• Task instructions: Please restate each line of the material word for word and omit any pictures.

• Extracted information:

-------------------------

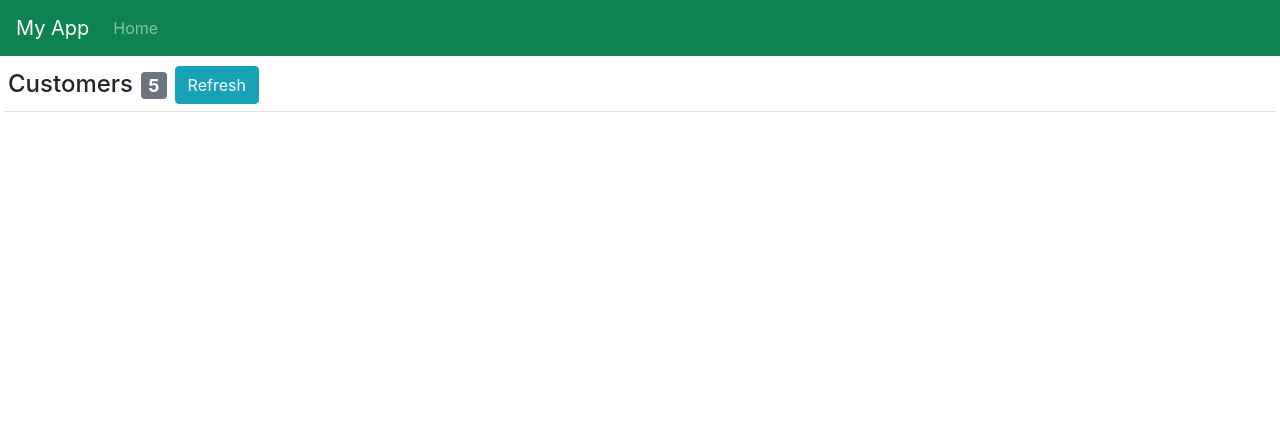
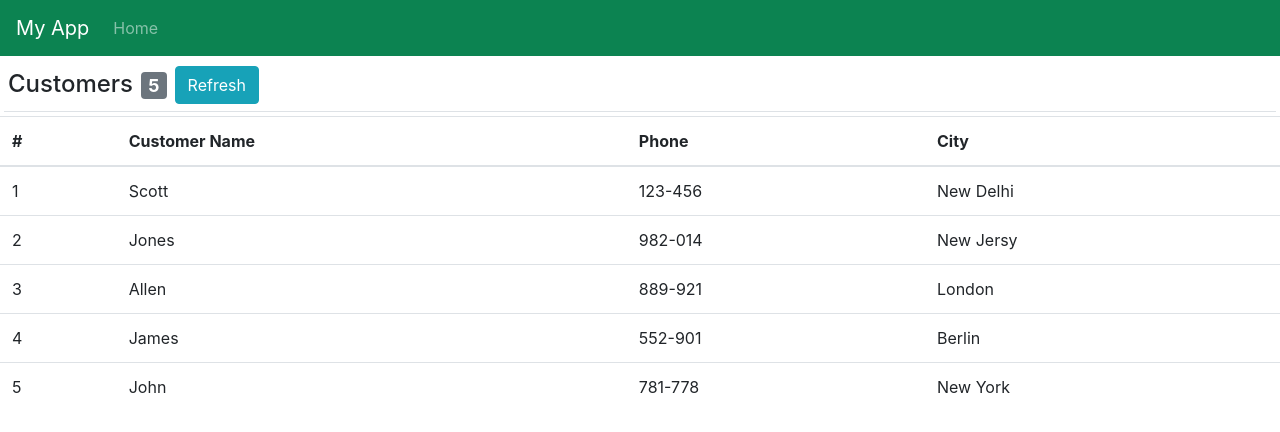
Before and after one commit to GhulamMustafaGM/client-side-app, a React (Create React App) app: page / in a window 1280 px wide. Shown: the top 432 px of the page. Built offline with nearby package versions, Linux system fonts and the light colour scheme.

Commit message:
created render list

```diff
--- a/src/MainContent.jsx
+++ b/src/MainContent.jsx
@@ -1,7 +1,27 @@
 import React, { Component } from "react";
 
 export default class MainContent extends Component {
-    state = { pageTitle: "Customers", customersCount: 5 };
+    state = {
+        pageTitle: "Customers",
+        customersCount: 5,
+        customers: [
+            {
+                id: 1,
+                name: "Scott",
+                phone: "123-456",
+                address: { city: "New Delhi" },
+            },
+            {
+                id: 2,
+                name: "Jones",
+                phone: "982-014",
+                address: { city: "New Jersy" },
+            },
+            { id: 3, name: "Allen", phone: "889-921", address: { city: "London" } },
+            { id: 4, name: "James", phone: "552-901", address: { city: "Berlin" } },
+            { id: 5, name: "John", phone: "781-778", address: { city: "New York" } },
+        ],
+    };
 
     render() {
         return (
@@ -17,14 +37,35 @@ export default class MainContent extends Component {
                         Refresh
                     </button>
                 </h4>
+
+                <table className="table">
+                    <thead>
+                        <tr>
+                            <th>#</th>
+                            <th>Customer Name</th>
+                            <th>Phone</th>
+                            <th>City</th>
+                        </tr>
+                    </thead>
+                    <tbody>
+                        {this.state.customers.map((cust) => {
+                            return (
+                                <tr key={cust.id}>
+                                    <td>{cust.id}</td>
+                                    <td>{cust.name}</td>
+                                    <td>{cust.phone}</td>
+                                    <td>{cust.address.city}</td>
+                                </tr>
+                            );
+                        })}
+                    </tbody>
+                </table>
             </div>
         );
     }
 
     //Executes when the user clicks on Refresh button
     onRefreshClick = () => {
-        this.setState({
-            customersCount: 7,
-        });
+        this.setState({ customersCount: 7 });
     };
 }
```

-------------------------

• Response to this task:
Before and after one commit to GhulamMustafaGM/client-side-app, a React (Create React App) app: page / in a window 1280 px wide. Shown: the top 432 px of the page. Built offline with nearby package versions, Linux system fonts and the light colour scheme.

Commit message:
created render list

```diff
--- a/src/MainContent.jsx
+++ b/src/MainContent.jsx
@@ -1,7 +1,27 @@
 import React, { Component } from "react";
 
 export default class MainContent extends Component {
-    state = { pageTitle: "Customers", customersCount: 5 };
+    state = {
+        pageTitle: "Customers",
+        customersCount: 5,
+        customers: [
+            {
+                id: 1,
+                name: "Scott",
+                phone: "123-456",
+                address: { city: "New Delhi" },
+            },
+            {
+                id: 2,
+                name: "Jones",
+                phone: "982-014",
+                address: { city: "New Jersy" },
+            },
+            { id: 3, name: "Allen", phone: "889-921", address: { city: "London" } },
+            { id: 4, name: "James", phone: "552-901", address: { city: "Berlin" } },
+            { id: 5, name: "John", phone: "781-778", address: { city: "New York" } },
+        ],
+    };
 
     render() {
         return (
@@ -17,14 +37,35 @@ export default class MainContent extends Component {
                         Refresh
                     </button>
                 </h4>
+
+                <table className="table">
+                    <thead>
+                        <tr>
+                            <th>#</th>
+                            <th>Customer Name</th>
+                            <th>Phone</th>
+                            <th>City</th>
+                        </tr>
+                    </thead>
+                    <tbody>
+                        {this.state.customers.map((cust) => {
+                            return (
+                                <tr key={cust.id}>
+                                    <td>{cust.id}</td>
+                                    <td>{cust.name}</td>
+                                    <td>{cust.phone}</td>
+                                    <td>{cust.address.city}</td>
+                                </tr>
+                            );
+                        })}
+                    </tbody>
+                </table>
             </div>
         );
     }
 
     //Executes when the user clicks on Refresh button
     onRefreshClick = () => {
-        this.setState({
-            customersCount: 7,
-        });
+        this.setState({ customersCount: 7 });
     };
 }
```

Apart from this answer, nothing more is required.